TKG 2 supports more fine-grained configuration of cluster topology as described in Configure a Class-Based Workload Cluster.
yttOverlays (TKG v1.x)
Configuration settings for TKG clusters and plans come from upstream, open-source sources such as the Cluster API project and its IaaS-specific provider projects. These sources publish Kubernetes object specifications in YAML, with settings pre-configured.
TKG supports Carvel ytt overlays for customizing objects for your own installation non-destructively, retaining the original YAML specifications. This is useful when YAML customization files reside on the bootstrap machine, and changing them directly would destroy the local copy of the original, upstream configurations.
In TKG v1.x, installing the Tanzu CLI installs the cluster and cluster plan configuration files in the
~/.config/tanzu/tkg directory of the bootstrap machine, and supports
ytt overlays for these configurations.
ytt overlays specify how to change target settings in target locations within a source YAML file, to support any possible customization.
See Advanced TKC Configuration with ytt for more information.
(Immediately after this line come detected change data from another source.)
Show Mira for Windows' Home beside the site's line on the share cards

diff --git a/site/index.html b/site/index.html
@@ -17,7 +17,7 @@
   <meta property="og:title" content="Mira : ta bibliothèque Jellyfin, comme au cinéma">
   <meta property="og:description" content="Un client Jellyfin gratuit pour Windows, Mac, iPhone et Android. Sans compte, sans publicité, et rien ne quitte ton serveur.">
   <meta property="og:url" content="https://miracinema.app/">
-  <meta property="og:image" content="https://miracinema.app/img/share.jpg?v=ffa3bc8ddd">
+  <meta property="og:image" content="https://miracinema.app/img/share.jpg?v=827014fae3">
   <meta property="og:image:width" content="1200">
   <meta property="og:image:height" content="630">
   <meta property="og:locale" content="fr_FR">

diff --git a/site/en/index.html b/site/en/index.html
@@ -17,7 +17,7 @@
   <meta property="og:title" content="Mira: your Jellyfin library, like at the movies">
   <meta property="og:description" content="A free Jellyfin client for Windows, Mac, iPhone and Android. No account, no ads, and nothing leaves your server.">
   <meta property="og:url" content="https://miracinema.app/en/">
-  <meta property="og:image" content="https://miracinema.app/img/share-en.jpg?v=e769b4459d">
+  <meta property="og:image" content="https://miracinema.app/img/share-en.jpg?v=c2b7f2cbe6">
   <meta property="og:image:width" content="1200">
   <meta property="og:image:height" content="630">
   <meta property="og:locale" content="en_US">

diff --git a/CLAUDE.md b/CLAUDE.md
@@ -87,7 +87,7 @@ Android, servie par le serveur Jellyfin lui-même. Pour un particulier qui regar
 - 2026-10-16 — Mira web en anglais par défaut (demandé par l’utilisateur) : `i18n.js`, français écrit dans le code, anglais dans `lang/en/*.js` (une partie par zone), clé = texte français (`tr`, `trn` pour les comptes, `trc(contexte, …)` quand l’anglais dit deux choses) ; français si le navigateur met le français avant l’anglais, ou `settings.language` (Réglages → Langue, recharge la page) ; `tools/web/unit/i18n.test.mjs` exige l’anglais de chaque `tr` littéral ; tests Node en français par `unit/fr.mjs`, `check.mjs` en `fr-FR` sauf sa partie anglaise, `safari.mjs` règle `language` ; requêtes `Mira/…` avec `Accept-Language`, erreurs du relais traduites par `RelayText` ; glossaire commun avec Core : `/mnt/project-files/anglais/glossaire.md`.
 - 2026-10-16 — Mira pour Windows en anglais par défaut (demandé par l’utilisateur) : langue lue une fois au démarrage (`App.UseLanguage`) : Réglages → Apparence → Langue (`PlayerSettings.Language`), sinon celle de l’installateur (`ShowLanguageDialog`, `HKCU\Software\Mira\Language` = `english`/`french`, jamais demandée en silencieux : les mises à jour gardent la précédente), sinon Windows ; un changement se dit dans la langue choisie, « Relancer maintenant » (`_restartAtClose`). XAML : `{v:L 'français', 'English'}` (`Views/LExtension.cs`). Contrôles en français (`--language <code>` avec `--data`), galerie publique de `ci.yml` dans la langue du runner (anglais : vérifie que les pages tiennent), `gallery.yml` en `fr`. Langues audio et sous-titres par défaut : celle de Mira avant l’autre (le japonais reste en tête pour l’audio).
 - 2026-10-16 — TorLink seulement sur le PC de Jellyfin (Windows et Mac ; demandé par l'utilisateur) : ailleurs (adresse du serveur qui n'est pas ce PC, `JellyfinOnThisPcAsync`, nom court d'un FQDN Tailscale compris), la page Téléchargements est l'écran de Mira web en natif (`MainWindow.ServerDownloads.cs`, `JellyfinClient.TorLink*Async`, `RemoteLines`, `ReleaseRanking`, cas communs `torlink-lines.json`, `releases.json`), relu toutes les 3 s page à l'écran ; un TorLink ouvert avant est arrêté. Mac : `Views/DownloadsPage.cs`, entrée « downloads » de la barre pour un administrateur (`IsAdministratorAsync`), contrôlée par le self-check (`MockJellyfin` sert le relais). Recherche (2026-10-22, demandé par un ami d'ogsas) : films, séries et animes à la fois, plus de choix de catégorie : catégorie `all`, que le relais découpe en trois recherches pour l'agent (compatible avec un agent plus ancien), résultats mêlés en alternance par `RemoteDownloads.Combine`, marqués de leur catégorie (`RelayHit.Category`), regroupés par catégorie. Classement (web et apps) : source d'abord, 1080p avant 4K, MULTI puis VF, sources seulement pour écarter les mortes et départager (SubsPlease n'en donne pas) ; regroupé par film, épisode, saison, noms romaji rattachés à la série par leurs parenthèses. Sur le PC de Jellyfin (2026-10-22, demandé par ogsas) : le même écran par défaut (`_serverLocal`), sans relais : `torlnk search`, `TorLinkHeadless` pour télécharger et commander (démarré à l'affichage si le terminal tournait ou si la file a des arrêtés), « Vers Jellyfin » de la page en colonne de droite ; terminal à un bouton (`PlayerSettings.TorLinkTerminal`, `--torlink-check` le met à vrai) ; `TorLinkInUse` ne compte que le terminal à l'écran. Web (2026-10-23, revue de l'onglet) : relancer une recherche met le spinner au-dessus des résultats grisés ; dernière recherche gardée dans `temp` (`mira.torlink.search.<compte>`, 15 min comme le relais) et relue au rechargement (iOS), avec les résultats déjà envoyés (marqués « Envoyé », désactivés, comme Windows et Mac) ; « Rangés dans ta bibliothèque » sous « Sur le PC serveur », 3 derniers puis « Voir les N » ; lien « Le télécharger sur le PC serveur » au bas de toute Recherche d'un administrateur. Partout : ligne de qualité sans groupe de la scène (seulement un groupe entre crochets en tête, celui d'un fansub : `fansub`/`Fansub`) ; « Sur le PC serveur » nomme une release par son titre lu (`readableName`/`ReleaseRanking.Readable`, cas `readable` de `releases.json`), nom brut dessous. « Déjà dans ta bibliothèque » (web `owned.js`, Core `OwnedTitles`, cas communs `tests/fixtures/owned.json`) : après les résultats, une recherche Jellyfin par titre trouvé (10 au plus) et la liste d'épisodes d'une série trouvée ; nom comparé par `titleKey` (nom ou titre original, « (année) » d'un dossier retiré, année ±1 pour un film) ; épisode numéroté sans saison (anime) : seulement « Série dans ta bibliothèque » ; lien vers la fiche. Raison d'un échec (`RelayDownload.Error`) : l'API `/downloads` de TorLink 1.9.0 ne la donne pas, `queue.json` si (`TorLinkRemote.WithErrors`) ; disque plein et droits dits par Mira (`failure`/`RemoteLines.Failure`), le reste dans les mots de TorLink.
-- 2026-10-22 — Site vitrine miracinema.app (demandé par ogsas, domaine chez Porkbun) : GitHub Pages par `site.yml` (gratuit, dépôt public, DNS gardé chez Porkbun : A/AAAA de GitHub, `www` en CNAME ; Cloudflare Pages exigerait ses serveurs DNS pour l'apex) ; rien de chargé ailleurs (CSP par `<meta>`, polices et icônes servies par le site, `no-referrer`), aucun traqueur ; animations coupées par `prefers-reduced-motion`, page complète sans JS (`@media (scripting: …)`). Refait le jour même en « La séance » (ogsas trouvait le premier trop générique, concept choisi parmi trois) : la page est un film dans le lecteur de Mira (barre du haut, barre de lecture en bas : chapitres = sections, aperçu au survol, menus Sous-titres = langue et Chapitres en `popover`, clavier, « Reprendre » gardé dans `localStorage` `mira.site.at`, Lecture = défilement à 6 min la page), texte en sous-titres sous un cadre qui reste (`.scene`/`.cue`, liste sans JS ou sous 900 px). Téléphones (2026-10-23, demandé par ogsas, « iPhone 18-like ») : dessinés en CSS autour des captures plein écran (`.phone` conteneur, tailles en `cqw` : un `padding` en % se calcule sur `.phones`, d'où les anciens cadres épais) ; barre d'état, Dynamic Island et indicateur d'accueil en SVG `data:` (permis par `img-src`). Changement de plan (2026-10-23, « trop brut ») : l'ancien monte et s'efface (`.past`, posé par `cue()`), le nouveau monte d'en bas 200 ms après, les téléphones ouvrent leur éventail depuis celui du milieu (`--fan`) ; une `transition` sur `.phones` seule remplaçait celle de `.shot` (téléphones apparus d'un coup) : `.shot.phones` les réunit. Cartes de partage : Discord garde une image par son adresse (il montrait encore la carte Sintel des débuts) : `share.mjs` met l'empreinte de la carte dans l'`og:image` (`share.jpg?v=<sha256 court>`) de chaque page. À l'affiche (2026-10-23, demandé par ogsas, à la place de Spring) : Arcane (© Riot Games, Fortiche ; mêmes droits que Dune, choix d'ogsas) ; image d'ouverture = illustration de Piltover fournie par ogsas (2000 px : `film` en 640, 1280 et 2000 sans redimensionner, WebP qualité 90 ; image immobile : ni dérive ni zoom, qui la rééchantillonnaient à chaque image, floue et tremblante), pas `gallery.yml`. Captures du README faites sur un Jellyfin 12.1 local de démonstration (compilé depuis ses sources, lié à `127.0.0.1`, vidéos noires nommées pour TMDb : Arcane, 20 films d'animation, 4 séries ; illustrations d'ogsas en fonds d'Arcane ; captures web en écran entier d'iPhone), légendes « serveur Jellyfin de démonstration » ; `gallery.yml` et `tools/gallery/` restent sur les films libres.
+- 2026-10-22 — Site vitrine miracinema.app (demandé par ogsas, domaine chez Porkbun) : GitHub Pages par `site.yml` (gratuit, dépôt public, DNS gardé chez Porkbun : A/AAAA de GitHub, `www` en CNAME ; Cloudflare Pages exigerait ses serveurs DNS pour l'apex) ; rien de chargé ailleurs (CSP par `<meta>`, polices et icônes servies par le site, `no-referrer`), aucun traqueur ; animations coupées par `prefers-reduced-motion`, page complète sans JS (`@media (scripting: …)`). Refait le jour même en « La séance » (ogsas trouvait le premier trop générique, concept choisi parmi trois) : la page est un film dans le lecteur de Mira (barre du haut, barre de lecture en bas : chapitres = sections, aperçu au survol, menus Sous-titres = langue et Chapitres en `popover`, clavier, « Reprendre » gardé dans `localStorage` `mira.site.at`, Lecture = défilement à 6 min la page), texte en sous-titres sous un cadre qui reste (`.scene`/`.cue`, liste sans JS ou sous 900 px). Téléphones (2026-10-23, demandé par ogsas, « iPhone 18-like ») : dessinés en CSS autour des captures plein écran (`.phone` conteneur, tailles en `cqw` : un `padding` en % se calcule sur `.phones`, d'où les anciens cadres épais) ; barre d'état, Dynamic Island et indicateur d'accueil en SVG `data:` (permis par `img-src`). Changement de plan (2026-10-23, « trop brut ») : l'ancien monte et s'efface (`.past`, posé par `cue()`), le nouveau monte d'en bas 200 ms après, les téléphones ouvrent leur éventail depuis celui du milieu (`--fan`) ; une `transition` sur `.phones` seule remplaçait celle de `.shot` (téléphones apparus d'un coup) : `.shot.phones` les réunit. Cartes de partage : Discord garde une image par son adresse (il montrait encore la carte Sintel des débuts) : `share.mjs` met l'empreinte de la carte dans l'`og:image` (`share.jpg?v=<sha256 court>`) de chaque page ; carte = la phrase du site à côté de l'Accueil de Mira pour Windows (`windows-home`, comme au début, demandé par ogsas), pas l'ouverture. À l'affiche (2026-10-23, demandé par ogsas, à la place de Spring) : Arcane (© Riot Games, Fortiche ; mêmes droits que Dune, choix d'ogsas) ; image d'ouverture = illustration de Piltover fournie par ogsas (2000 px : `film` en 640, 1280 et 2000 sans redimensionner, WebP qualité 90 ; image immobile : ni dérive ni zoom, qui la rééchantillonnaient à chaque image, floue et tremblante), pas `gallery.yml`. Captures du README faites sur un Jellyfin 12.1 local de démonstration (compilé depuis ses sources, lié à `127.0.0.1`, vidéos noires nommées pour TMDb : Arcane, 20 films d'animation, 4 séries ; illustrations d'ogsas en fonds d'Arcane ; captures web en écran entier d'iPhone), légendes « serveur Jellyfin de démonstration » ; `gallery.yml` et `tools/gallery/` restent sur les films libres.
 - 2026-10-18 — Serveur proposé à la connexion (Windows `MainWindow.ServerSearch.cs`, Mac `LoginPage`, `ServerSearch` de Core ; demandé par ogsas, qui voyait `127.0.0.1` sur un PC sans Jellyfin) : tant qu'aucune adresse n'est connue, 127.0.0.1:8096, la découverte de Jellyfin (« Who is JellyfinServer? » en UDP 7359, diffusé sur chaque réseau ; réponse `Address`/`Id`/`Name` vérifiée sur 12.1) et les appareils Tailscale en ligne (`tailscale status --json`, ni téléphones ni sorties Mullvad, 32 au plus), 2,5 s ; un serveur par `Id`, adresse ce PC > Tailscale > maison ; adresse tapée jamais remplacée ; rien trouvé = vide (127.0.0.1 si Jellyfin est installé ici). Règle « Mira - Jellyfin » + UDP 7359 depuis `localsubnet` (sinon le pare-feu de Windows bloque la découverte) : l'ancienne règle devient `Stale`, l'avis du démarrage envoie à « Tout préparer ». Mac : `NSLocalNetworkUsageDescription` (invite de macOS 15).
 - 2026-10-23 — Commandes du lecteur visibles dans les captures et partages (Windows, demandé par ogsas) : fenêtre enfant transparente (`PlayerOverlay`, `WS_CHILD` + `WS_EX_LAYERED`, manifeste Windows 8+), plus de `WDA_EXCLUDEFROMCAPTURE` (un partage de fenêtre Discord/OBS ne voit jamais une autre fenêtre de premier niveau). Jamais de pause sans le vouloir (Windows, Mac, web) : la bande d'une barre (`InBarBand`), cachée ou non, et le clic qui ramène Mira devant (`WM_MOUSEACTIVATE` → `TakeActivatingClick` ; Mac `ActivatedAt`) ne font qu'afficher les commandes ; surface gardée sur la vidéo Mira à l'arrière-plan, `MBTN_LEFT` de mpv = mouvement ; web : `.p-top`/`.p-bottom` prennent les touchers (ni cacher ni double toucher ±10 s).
To deploy TKG with a standalone management cluster, the Tanzu Kubernetes Grid installer is a graphical wizard that you start up by running the command
tanzu mc create --ui. The installer wizard runs on the bootstrap machine, and provides a user interface to guide you through the process of deploying a standalone management cluster.
The Tanzu CLI uses a cluster configuration file to create clusters under the following circumstances:
When the TKG Installer creates a standalone management cluster, it captures user input from the UI and writes the entered values out to a cluster configuration file. The TKG Installer then uses this cluster configuration file to deploy the standalone management cluster.
Required and optional variables in the cluster configuration file depend on the management cluster deployment option:
Upgrading TKG means different things based on its deployment option:
tanzu management-cluster upgradeupgrades the standalone management cluster to the CLI’s version of Kubernetes.
Upgrading workload clusters in Tanzu Kubernetes Grid means migrating its nodes to run on a base VM image with a newer version of Kubernetes. By default, workload clusters upgrade to the management cluster’s native of Kubernetes version, but you can specify other, non-default Kubernetes versions to upgrade workload clusters to.
To find out which Kubernetes versions are available in Tanzu Kubernetes Grid, see:
To integrate your management cluster with Tanzu Mission Control, a Kubernetes management platform with a UI console, see: